Dhanteras Legends

The festival of Dhanteras is celebrated all over India in the months of October-November. It marks the commencement of five day Diwali celebrations. It takes place two days prior to Diwali, celebrated to honour an incarnation of Vishnu, Dhanvantari. Dhanteras or Dhanwantari Triodasi falls on the 13th day of the dark fortnight in the month of Kartik. The word 'Dhan' means "Wealth" and 'Teras' means "thirteenth". Lord Yama is revered on this day to provide affluence and happiness. Also known as Yamadeep, silver articles are bought for the house and iron, copper and brass utensils are purchased for the kitchen. Decorated idols or photos of Lord Ganesha and Goddess Lakshmi are bought on this day and worshipped on Deepawali. There are few legends associated with this festival of Dhanteras which are as follows.

Legends And Stories of Dhanteras

The Legend Of Lord Vishnu
When gods and demons performed Samudra Manthan, they churned the sea for Amrita (elixir of life). It was then that Dhanvantari, an incarnation of Vishnu, emerged out holding the pot of nectar.
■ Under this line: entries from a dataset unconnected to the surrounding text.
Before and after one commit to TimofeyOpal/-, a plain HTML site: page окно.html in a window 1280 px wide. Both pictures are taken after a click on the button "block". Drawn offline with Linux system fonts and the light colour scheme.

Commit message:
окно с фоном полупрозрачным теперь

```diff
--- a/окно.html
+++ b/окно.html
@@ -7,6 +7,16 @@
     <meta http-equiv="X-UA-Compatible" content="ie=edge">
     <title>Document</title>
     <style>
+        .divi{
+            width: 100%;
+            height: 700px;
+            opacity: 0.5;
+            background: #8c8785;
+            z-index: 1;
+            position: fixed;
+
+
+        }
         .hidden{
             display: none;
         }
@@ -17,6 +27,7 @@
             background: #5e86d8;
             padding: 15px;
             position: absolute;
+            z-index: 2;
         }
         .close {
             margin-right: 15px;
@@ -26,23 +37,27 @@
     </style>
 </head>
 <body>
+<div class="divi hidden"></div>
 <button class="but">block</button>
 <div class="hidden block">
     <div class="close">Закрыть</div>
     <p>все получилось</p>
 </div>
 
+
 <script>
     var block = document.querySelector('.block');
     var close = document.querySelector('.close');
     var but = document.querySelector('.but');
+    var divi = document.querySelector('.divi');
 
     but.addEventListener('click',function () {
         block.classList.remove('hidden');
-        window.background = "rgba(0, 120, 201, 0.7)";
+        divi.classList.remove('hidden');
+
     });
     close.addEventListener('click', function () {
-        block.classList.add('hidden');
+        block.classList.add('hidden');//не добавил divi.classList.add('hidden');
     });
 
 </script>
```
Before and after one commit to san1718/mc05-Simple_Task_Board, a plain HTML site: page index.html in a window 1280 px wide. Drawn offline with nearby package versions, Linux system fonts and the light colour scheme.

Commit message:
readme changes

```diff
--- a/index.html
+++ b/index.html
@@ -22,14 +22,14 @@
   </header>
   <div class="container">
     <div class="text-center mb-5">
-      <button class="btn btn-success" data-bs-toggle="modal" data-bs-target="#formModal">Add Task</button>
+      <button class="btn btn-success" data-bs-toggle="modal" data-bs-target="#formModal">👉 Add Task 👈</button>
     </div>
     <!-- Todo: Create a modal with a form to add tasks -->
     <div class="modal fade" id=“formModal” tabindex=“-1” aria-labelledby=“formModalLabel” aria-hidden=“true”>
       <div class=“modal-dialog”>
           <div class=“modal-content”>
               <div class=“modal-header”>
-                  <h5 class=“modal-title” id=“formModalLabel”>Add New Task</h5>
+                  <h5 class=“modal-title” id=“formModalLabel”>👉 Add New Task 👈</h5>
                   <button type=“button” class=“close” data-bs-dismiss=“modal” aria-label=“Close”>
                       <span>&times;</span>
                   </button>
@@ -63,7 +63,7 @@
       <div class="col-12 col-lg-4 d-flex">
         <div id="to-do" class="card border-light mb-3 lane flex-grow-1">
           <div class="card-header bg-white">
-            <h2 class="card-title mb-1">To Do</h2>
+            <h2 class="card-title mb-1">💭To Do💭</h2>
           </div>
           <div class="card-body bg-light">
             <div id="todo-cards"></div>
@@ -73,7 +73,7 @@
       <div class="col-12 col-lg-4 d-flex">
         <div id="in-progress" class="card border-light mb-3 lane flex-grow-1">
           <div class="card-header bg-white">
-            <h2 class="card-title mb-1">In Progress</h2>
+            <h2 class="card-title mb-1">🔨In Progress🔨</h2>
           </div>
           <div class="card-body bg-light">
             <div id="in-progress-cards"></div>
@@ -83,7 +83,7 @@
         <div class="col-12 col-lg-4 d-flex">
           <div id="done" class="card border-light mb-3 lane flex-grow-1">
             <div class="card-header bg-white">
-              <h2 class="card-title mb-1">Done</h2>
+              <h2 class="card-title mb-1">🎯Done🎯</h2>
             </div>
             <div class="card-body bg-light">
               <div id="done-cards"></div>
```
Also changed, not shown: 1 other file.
Both the demons and the gods wished to be fed with ambrosia, but Vishnu's incarnation somehow managed to relish the gods with that heavenly nectar and the demons were defeated. This nectar resulted in deathlessness or immortality of the devtas, and the reason for the emergence of goddess of wealth, Goddess Lakshmi.

The Legend Of Young Prince And The Snake
Another legend has it that, on this day, 16 year old son of King Hima was destined to die as per his horoscope, after being bitten by snake on the fourth day of his marriage. On that day, in order to save him, his wife didn't let him sleep. She kept on singing songs to him, told him numerous stories. She made a big stack of all her jewels, gold and silver ornaments, at the entrance of their room. Also, she lit a number of lamps and diyas all over the place. When Lord Yama, also known as the Lord of Death, came in the guise of a snake, he became sightless due to the sparkle of the gold ornaments and couldn't enter the prince's room. The serpent thus, unable to cross the heap of ornaments, sat there overnight listening to beautiful songs. With the first light of the day, the snake went away quietly, forgetting its purpose of killing the prince. The young wife of the prince in this way saved his life from the jaws of death. Since then, this auspicious day of Dhanteras came to be known as the day of 'Yamadeepdaan'. On the eve of this festival, the lamps are kept lit throughout night symbolizing respect for Lord Yama.